What Eddie said

Posted in Uncategorized by Sean Holton on September 12, 2009

DADLTGLAMOURMany readers said they appreciated my post about my Mom several days back (“The Septembers of Lucille”). It featured excerpts of three letters she had written to my Dad in September of 1944 when he was in Europe during World War II. To recap a bit, they barely knew one another before he left for the service in 1941, but they fell in love through the hundreds of letters they wrote back and forth while they were apart. By the time he returned after the war they had decided to be married as soon as possible. His pet name for her in these letters was “Smiley.” The letters in the Fall of 1944 had to do with a grave illness (tumor) that my grandmother was going through and how my Mom (an only child) was having to manage the family household as well as the medical crisis and her own duties at both work and school.

Anyway, I thought it would be nice to share one of my Dad’s letters in response. The content of the letter and the timing of it more than a month after hers were written illustrate how difficult even the most intimate and urgent communications were between loved ones during those times. It sometimes took weeks and weeks for my Mom’s letters from Independence, Mo., to reach her “Eddie”, and similar periods for her to receive his responses. She did not even receive the letter below until mid-November. Because of logistics, letters often arrived out of order and crossed in the mail — or were simply delayed sometimes for months, stuck on airplanes, in railroad cars, or in the holds of ships. The correspondents had to write any given letter in full awareness that the previous five letters they might have written had not yet been received, and that they themselves had yet to receive several letters that were on the way to them. This really got complicated with a large volume of correspondence. Over the five years they were apart, my Mom wrote as often as three times a week to my Dad — and he’d typically write her a letter once a week.

I was able to sort all the letters out and put them in the correct order as I went through the complete record of their correspondence more than 60 years later, but imagine how confusing it all must have been for them at the time.

In this age of instant, real-time communication and text-messaging in which we are able to share the most trivial moments of our days, that’s hard to grasp. Think about this letter the next time you get upset because someone you sent an e-mail to didn’t respond or post a “status update” in five minutes, or a day, or even a week. This is how those kind of snafus used to look, and how a 25-year-old man navigated the waters of long-distance romance with his 23-year-old sweetheart in those days:

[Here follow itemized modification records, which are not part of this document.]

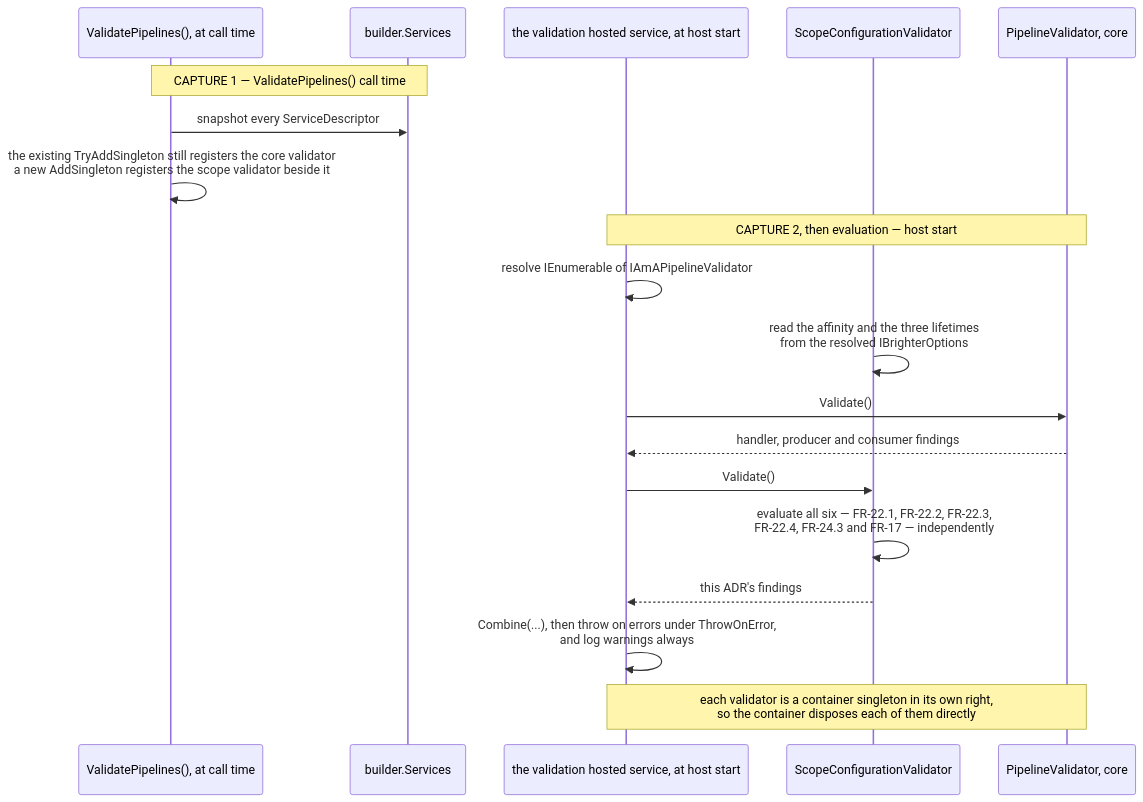
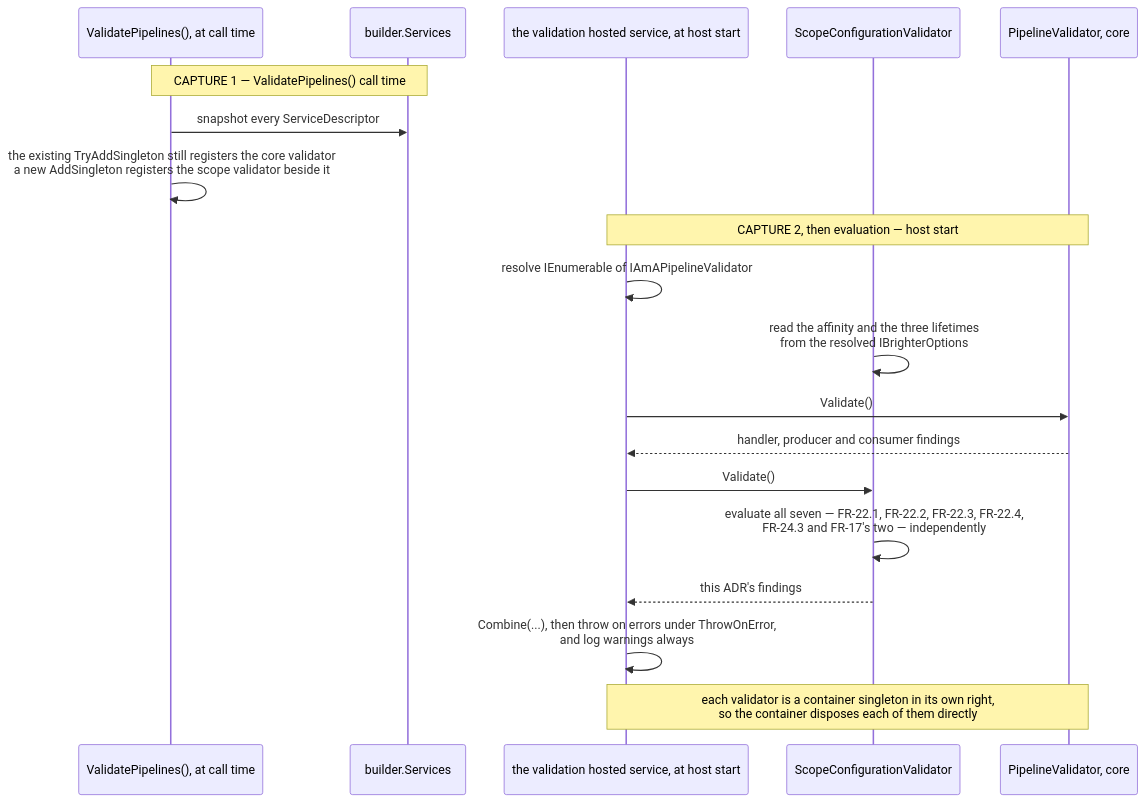
Before and after one commit to BrighterCommand/Brighter: the first of 4 diagrams in docs/adr/0074-lifetime-validation-evaluation-site.md, drawn with Mermaid. The commit also changed other lines of this file and 9 other files, not shown here.

````diff
--- a/docs/adr/0074-lifetime-validation-evaluation-site.md
+++ b/docs/adr/0074-lifetime-validation-evaluation-site.md
@@ -151,24 +154,24 @@
 ```mermaid
 sequenceDiagram
     participant VP as ValidatePipelines(), at call time
     participant SC as builder.Services
     participant Host as the validation hosted service, at host start
     participant Scope as ScopeConfigurationValidator
     participant Core as PipelineValidator, core
 
     Note over VP,SC: CAPTURE 1 — ValidatePipelines() call time
     VP->>SC: snapshot every ServiceDescriptor
     VP->>VP: the existing TryAddSingleton still registers the core validator<br/>a new AddSingleton registers the scope validator beside it
 
     Note over Host,Core: CAPTURE 2, then evaluation — host start
     Host->>Host: resolve IEnumerable of IAmAPipelineValidator
     Scope->>Scope: read the affinity and the three lifetimes<br/>from the resolved IBrighterOptions
     Host->>Core: Validate()
     Core-->>Host: handler, producer and consumer findings
     Host->>Scope: Validate()
-    Scope->>Scope: evaluate all six — FR-22.1, FR-22.2, FR-22.3,<br/>FR-22.4, FR-24.3 and FR-17 — independently
+    Scope->>Scope: evaluate all seven — FR-22.1, FR-22.2, FR-22.3, FR-22.4,<br/>FR-24.3 and FR-17's two — independently
     Scope-->>Host: this ADR's findings
     Host->>Host: Combine(...), then throw on errors under ThrowOnError,<br/>and log warnings always
 
     Note over Host,Core: each validator is a container singleton in its own right,<br/>so the container disposes each of them directly
 ```
````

France, October 17, 1944

Hello Darling:

Walking into the office in sort of a hopeless and dejected state I strolled up to my box and believe it or not I found that old familiar air mail envelope from Independence, Mo., staring me in the face. Believe it or not darling my morale certainly did take a sudden but most welcome turn for the better I sure was glad to get that letter. It has been the first I have received in a long, long time. Of course I know you have written and you mentioned two letters in the meantime which never reached me as yet due to the confusing mail situation and also my move from England to France. Then too I know you have been so busy with your mother being ill and all. It seems as though everything that possibly could has happened and as a result I haven’t heard from my baby in such a long time but I understand the situation perfectly and haven’t the slightest criticism to make because I know all of this has been unavoidable. Then too darling I know I have been pretty awful at writing you and at the same time I haven’t had much to offer as an excuse save sheer laziness and a low state of morale due to the fact that we were separated and nothing ever seemed to happen any differently from one day to the next. So I suppose I, above all people, should be the last to complain about not receiving any mail. I do get awful lonesome when I don’t hear from you darling and it makes me realize more than ever how much you are a part of me. If something should suddenly happen, God forbid, whereby we would be taken from each other I don’t know what I would do. This old world would cease to be alive and would be nothing more than a vast, empty void with nothing left for me at all. Reading all this over I find I have failed to mention which letter came to me today but it was yours of 28th September. Perhaps the mail will once again reach a normal state and will come in fairly regularly. At least I hope it does very quickly.

I am glad to learn your dear mother is feeling so much better. I hope by this time that she will be on the final road back to complete recovery. She has had a tough time and let me wish her all my best. I told you I was saying a few extras for her and that everything would come along alright. Do you think I could have had anything to do with it? Well no matter I am glad to hear of the joyful news regardless of whose prayers were answered. The main thing is your mother is feeling better and that is what we all were after. You must have had a lot of hard work and worry during that critical period. I hope you haven’t done too much darling. Annie wrote that you seemed to keep everything under complete control at all times and told me how swell you were. Of course she didn’t have to tell me that darling but I am glad that other people apart from myself realize how lucky I am to have someone so sweet as you.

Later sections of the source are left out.